Aleix Martinez, assistant professor of electrical and computer engineering at Ohio State, explained what all these areas of research have in common: pattern recognition.
He designs computer algorithms to replicate human vision, so he studies the patterns in shape and color that help us recognize objects, from apples to friendly faces. But much of today's research in other areas comes down to finding patterns in data -- identifying the common factors among people who develop a certain disease, for example.
In fact, the majority of pattern recognition algorithms in science and engineering today are derived from the same basic equation and employ the same methods, collectively called linear feature extraction, Martinez said.
But the typical methods don't always give researchers the answers they want. That's why Martinez has developed a fast and easy test to find out in advance which algorithms are best in a particular circumstance.
"You can spend hours or weeks exploring a particular method, just to find out that it doesn't work," he said. "Or you could use our test and find out right away if you shouldn't waste your time with a particular approach."
The research grew out of the frustration that Martinez and his colleagues felt in the university's Computational Biology and Cognitive Science Laboratory, when linear algorithms worked well in some applications, but not others.
In the journal IEEE Transactions on Pattern Analysis and Machine Intelligence, he and doctoral student Manil Zhu described the test they developed, which rates how well a particular pattern recognition algorithm will work for a given application.

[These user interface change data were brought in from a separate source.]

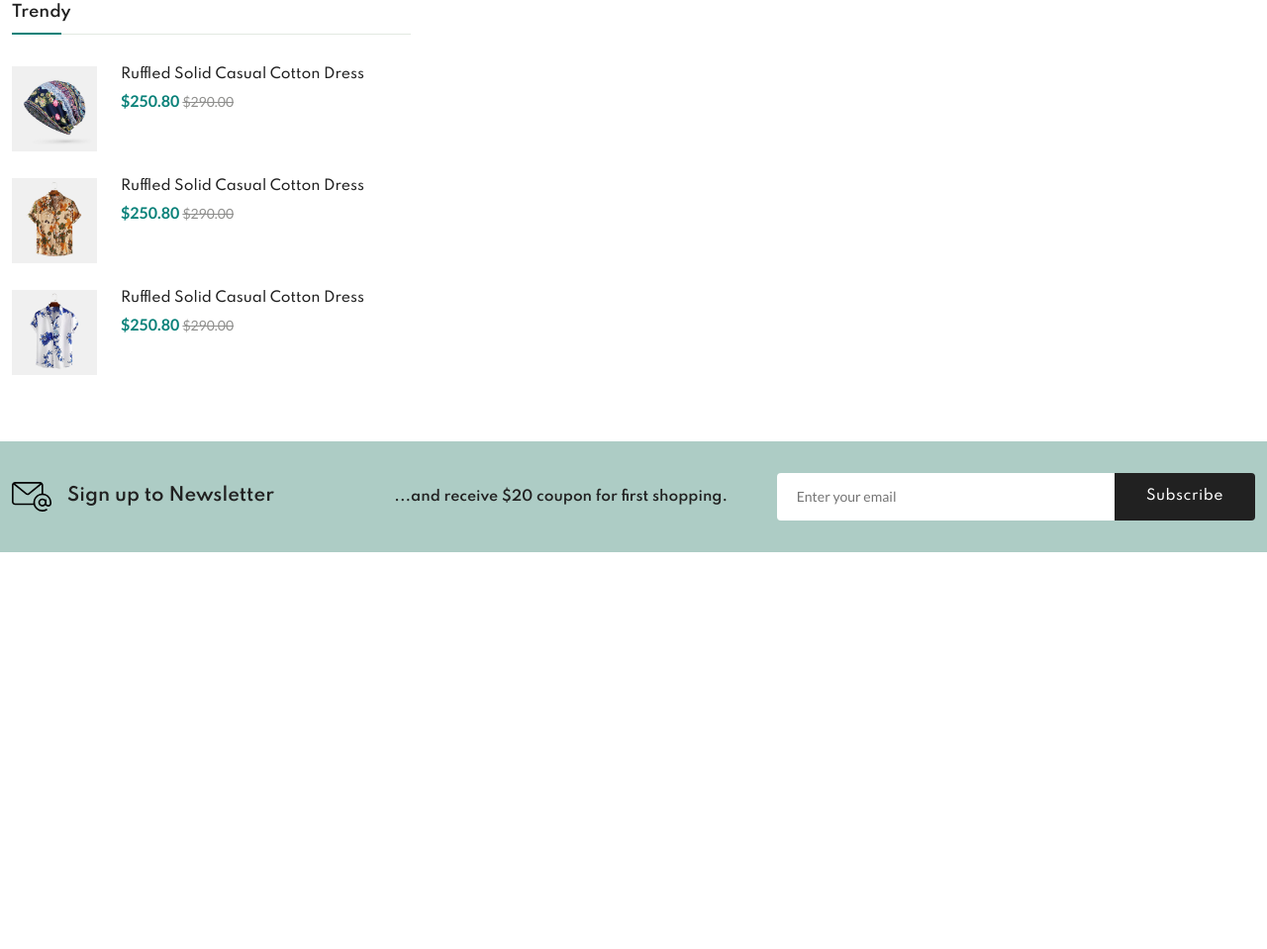
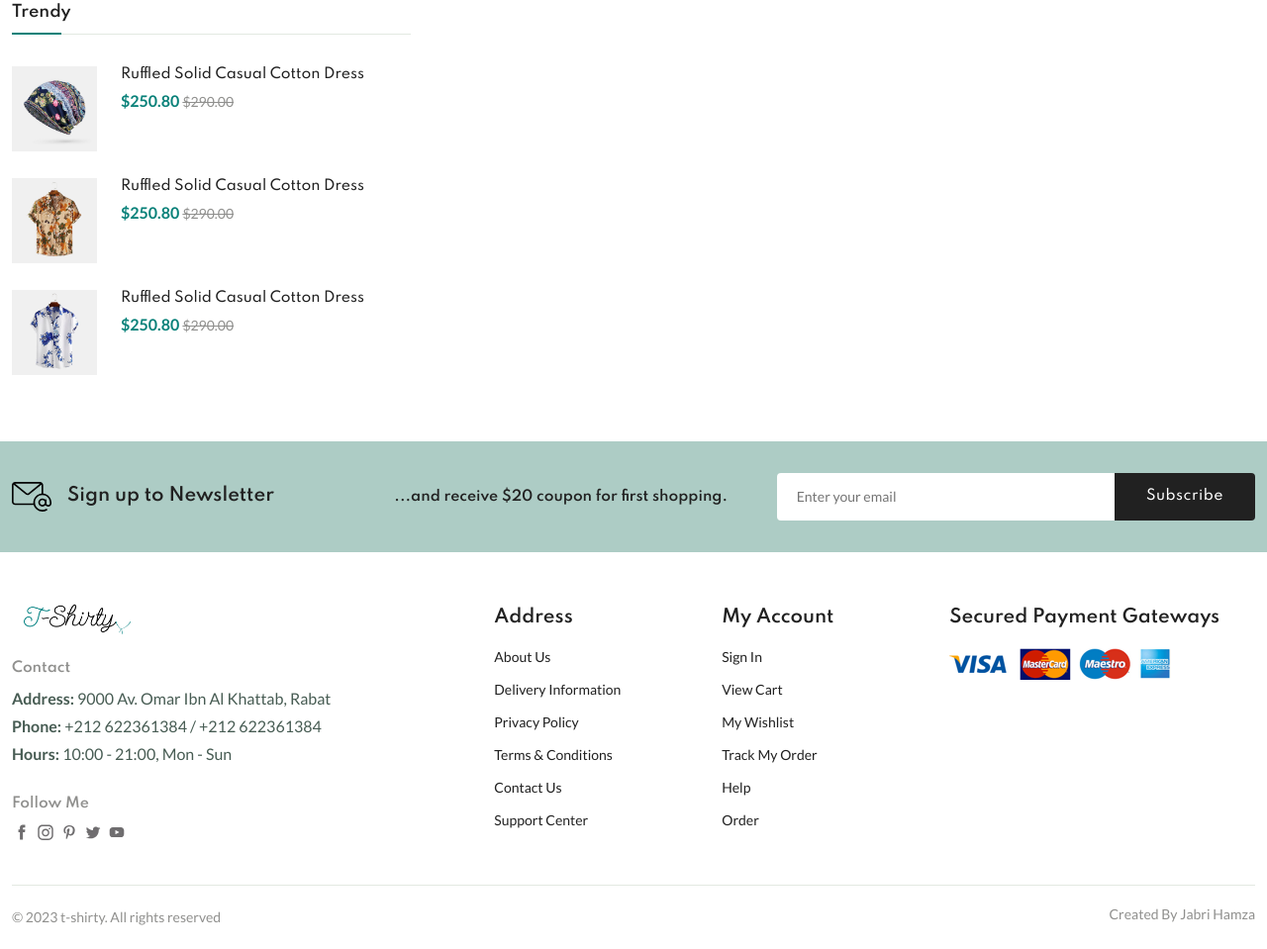
Before and after one commit to HamzaJabri99/t-shirty, a plain HTML site: page index.html in a window 1280 px wide. Shown: the part 3667-4626 px from the top of the page at 99% size. Before the commit the page ends 4225 px from the top, so only its background shows below. Drawn offline with nearby package versions, Linux system fonts and the light colour scheme; files whose address does not match are found by name.

Commit message:
creating footer section

```diff
--- a/assets/css/styles.css
+++ b/assets/css/styles.css
@@ -838,3 +838,71 @@ input {
 .newsletter__btn:hover {
     background-color: var(--main-color);
 }
+
+/*-- Footer Section --*/
+.footer__container {
+    grid-template-columns: 4.5fr repeat(2, 2fr) 3fr;
+    padding: 2.5rem 0;
+}
+
+.footer__logo-img {
+    width: 120px;
+}
+
+.footer__subtitle {
+    color: var(--text-color-light);
+    font-size: var(--small-font-size);
+    margin: 1.25rem 0 0.625rem 0;
+}
+
+.footer__description {
+    margin-bottom: 0.25rem;
+}
+
+.footer__description span {
+    font-weight: var(--weight-600);
+}
+
+.footer__social .footer__subtitle {
+    margin-top: 1.875rem;
+}
+
+.footer__social-links {
+    column-gap: 0.25rem;
+}
+
+.footer__social-icon {
+    width: 20px;
+    opacity: 0.7;
+}
+
+.footer__title {
+    font-size: var(--large-font-size);
+    margin: 1rem 0 1.25rem 0;
+}
+
+.footer__link {
+    color: var(--title-color);
+    font-size: var(--small-font-size);
+    margin-bottom: 1rem;
+    display: block;
+    transition: all 0.3s var(--transition);
+}
+
+.footer__link:hover {
+    color: var(--main-color);
+    margin-left: 0.25rem;
+}
+
+.footer__bottom {
+    display: flex;
+    justify-content: space-between;
+    padding: 1.25rem 0;
+    border-top: 1px solid var(--border-color-alt);
+}
+
+.copyright,
+.designer {
+    color: var(--text-color-light);
+    font-size: var(--small-font-size);
+}
--- a/index.html
+++ b/index.html
@@ -2293,7 +2293,100 @@
     </main>
 
     <!-- Footer -->
-    <footer class="footer"></footer>
+    <footer class="footer container">
+      <div class="footer__container grid">
+        <div class="footer__content">
+          <a href="index.html" class="footer__logo">
+            <img
+              src="./assets/img/tshirty1.png"
+              alt=""
+              class="footer__logo-img"
+            />
+          </a>
+          <h4 class="footer__subtitle">Contact</h4>
+          <p class="footer__description">
+            <span>Address:</span> 9000 Av. Omar Ibn Al Khattab, Rabat
+          </p>
+          <p class="footer__description">
+            <span>Phone:</span> +212 622361384 / +212 622361384
+          </p>
+          <p class="footer__description">
+            <span>Hours:</span> 10:00 - 21:00, Mon - Sun
+          </p>
+          <div class="footer__social">
+            <h4 class="footer__subtitle">Follow Me</h4>
+            <div class="footer__social-links flex">
+              <a href="">
+                <img
+                  src="./assets/img/icon-facebook.svg"
+                  alt=""
+                  class="footer__social-icon"
+                />
+              </a>
+              <a href="">
+                <img
+                  src="./assets/img/icon-instagram.svg"
+                  alt=""
+                  class="footer__social-icon"
+                />
+              </a>
+              <a href="">
+                <img
+                  src="./assets/img/icon-pinterest.svg"
+                  alt=""
+                  class="footer__social-icon"
+                />
+              </a>
+              <a href="">
+                <img
+                  src="./assets/img/icon-twitter.svg"
+                  alt=""
+                  class="footer__social-icon"
+                />
+              </a>
+              <a href="">
+                <img
+                  src="./assets/img/icon-youtube.svg"
+                  alt=""
+                  class="footer__social-icon"
+                />
+              </a>
+            </div>
+          </div>
+        </div>
+        <div class="footer__content">
+          <h3 class="footer__title">Address</h3>
+          <ul class="footer__links">
+            <li><a href="" class="footer__link">About Us</a></li>
+            <li><a href="" class="footer__link">Delivery Information</a></li>
+            <li><a href="" class="footer__link">Privacy Policy</a></li>
+            <li><a href="" class="footer__link">Terms & Conditions</a></li>
+            <li><a href="" class="footer__link">Contact Us</a></li>
+            <li><a href="" class="footer__link">Support Center</a></li>
+          </ul>
+        </div>
+        <div class="footer__content">
+          <h3 class="footer__title">My Account</h3>
+          <ul class="footer__links">
+            <li><a href="" class="footer__link">Sign In</a></li>
+            <li><a href="" class="footer__link">View Cart</a></li>
+            <li><a href="" class="footer__link">My Wishlist</a></li>
+            <li><a href="" class="footer__link">Track My Order</a></li>
+            <li><a href="" class="footer__link">Help</a></li>
+            <li><a href="" class="footer__link">Order</a></li>
+          </ul>
+        </div>
+
+        <div class="footer__content">
+          <h3 class="footer__title">Secured Payment Gateways</h3>
+          <img src="./assets/img/payment-method.png" alt="" />
+        </div>
+      </div>
+      <div class="footer__bottom">
+        <p class="copyright">&copy; 2023 t-shirty. All rights reserved</p>
+        <span class="designer">Created By Jabri Hamza</span>
+      </div>
+    </footer>
 
     <!-- Scripts -->
     <script src="https://cdn.jsdelivr.net/npm/swiper@9/swiper-bundle.min.js"></script>
```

Along the way, they discovered what happens to scientific data when researchers use a less-than-ideal algorithm: They don't necessarily get the wrong answer, but they do get unnecessary information along with the answer, which adds to the problem.
He gave an example.
"Let's say you are trying to understand why some patients have a disease. And you have certain variables, which could be the type of food they eat, what they drink, amount of exercise they take, and where they live. And you want to find out which variables are most important to their developing that disease. You may run an algorithm and find that two variables -- say, the amount of exercise and where they live -- most influence whether they get the disease. But it may turn out that one of those variables is not necessary. So your answer isn't totally wrong, but a smaller set of variables would have worked better," he said. "The problem is that such errors may contribute to the incorrect classification of future observations."
Martinez and Zhu tested machine vision algorithms using two databases, one of objects such as apples and pears, and another database of faces with different expressions. The two tasks -- sorting objects and identifying expressions -- are sufficiently different that an algorithm could potentially be good at doing one but not at the other.
The test rates algorithms on a scale from zero to one. The closer the score is to zero, the better the algorithm.
The test worked: An algorithm that received a score of 0.2 for sorting faces was right 98 percent of the time. That same algorithm scored 0.34 for sorting objects, and was right only 70 percent of the time when performing that task. Another algorithm scored 0.68 and sorted objects correctly only 33 percent of the time.
"So a score like 0.68 means 'don't waste your time,'" Martinez said. "You don't have to go to the trouble to run it and find out that it's wrong two-thirds of the time."
He hopes that researchers across a broad range of disciplines will try out this new test. His team has already started using it to optimize the algorithms they use to study language and cancer genetics.
This work was sponsored by the National Institutes of Health.